The city-states of ancient Mesopotamia were independent cities constructed around temples and entirely self-contained within mighty perimeter walls. City-states were unified with each other only by their shared use of the Sumerian language. They spent most of their time engaged in conflict over resources.
Each city-state's central temple was devoted to a specific deity and administrated by a priest king. This priest king was also responsible for fortifying the perimeter and protecting the citizens.

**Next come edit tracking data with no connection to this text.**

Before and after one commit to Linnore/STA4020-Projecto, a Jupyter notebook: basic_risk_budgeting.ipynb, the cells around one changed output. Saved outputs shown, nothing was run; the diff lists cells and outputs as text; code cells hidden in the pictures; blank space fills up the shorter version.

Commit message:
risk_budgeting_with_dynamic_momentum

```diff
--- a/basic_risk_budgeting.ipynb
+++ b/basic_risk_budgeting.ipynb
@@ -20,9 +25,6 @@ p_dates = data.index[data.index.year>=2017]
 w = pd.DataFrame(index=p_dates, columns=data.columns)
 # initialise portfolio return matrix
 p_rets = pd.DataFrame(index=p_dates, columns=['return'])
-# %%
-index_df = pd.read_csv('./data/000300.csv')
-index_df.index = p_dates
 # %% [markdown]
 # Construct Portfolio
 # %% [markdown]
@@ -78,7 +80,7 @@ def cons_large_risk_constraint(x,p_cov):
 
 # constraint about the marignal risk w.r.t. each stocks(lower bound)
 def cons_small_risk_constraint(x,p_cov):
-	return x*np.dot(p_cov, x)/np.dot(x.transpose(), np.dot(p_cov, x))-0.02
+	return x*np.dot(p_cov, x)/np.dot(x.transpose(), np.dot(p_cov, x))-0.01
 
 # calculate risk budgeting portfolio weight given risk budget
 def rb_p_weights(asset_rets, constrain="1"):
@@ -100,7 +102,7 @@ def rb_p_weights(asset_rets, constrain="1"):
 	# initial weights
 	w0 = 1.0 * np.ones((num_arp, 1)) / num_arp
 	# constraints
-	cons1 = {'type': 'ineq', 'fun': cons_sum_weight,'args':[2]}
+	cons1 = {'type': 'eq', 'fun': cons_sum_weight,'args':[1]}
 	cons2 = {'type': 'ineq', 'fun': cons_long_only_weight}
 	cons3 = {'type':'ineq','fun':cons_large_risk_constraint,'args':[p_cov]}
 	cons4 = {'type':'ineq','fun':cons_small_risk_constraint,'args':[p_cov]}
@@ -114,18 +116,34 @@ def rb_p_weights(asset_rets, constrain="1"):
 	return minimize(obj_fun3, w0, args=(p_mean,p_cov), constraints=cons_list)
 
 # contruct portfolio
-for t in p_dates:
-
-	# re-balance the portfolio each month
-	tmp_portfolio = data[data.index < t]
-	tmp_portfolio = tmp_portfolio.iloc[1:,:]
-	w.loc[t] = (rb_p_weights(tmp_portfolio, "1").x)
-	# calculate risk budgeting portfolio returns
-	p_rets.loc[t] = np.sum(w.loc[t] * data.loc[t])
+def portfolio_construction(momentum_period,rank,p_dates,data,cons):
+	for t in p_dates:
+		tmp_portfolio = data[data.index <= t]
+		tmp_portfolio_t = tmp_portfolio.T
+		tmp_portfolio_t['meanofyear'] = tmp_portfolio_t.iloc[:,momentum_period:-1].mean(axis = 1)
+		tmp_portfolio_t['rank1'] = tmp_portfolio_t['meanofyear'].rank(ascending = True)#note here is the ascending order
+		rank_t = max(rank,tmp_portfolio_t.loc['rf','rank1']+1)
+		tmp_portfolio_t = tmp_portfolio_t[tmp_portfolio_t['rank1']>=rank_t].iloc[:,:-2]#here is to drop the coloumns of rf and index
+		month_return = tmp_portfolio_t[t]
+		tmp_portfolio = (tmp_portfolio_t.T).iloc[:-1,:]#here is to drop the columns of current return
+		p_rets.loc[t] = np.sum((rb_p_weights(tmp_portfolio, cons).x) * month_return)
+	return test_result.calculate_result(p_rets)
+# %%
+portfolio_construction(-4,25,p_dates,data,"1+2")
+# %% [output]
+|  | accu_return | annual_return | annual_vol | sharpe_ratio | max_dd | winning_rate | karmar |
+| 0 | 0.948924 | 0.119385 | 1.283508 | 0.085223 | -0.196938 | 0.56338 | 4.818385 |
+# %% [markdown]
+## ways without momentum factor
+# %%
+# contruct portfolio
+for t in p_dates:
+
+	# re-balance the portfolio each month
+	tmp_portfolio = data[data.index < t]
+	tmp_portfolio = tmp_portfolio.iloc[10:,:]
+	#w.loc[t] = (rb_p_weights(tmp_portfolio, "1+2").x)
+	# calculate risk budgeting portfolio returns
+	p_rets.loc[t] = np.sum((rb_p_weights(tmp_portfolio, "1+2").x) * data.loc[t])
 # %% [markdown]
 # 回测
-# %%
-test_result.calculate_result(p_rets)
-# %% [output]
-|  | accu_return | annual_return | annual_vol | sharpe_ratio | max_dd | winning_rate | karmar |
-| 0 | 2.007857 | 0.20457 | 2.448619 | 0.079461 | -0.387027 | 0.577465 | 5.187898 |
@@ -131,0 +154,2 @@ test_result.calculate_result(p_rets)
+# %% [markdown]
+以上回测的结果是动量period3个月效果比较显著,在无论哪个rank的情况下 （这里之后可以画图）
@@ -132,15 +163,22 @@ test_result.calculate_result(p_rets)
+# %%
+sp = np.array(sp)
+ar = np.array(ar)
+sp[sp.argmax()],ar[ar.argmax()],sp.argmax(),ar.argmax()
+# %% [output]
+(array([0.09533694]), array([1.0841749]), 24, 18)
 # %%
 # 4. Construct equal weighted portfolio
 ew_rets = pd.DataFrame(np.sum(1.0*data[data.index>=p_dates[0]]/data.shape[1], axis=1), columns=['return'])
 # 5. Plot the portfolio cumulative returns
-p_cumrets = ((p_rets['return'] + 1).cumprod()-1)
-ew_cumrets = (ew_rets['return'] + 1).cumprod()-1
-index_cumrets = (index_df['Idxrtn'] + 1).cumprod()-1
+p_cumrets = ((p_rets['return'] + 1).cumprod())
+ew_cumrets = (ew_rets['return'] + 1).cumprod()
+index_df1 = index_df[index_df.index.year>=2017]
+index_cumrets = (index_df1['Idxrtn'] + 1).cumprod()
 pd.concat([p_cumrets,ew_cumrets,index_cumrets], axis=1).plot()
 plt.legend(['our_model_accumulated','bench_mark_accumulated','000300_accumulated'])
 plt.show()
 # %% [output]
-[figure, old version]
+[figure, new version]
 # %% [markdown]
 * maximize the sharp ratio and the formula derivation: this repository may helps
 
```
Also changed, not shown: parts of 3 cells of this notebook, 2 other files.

The priest king of each city-state was housed in a palace, while his citizens typically lived in thatched and tightly packed homes. Most people worked in agriculture, either on their own land or land owned by the state. Others beneath the ruling priest class served as scribes, artisans or merchants.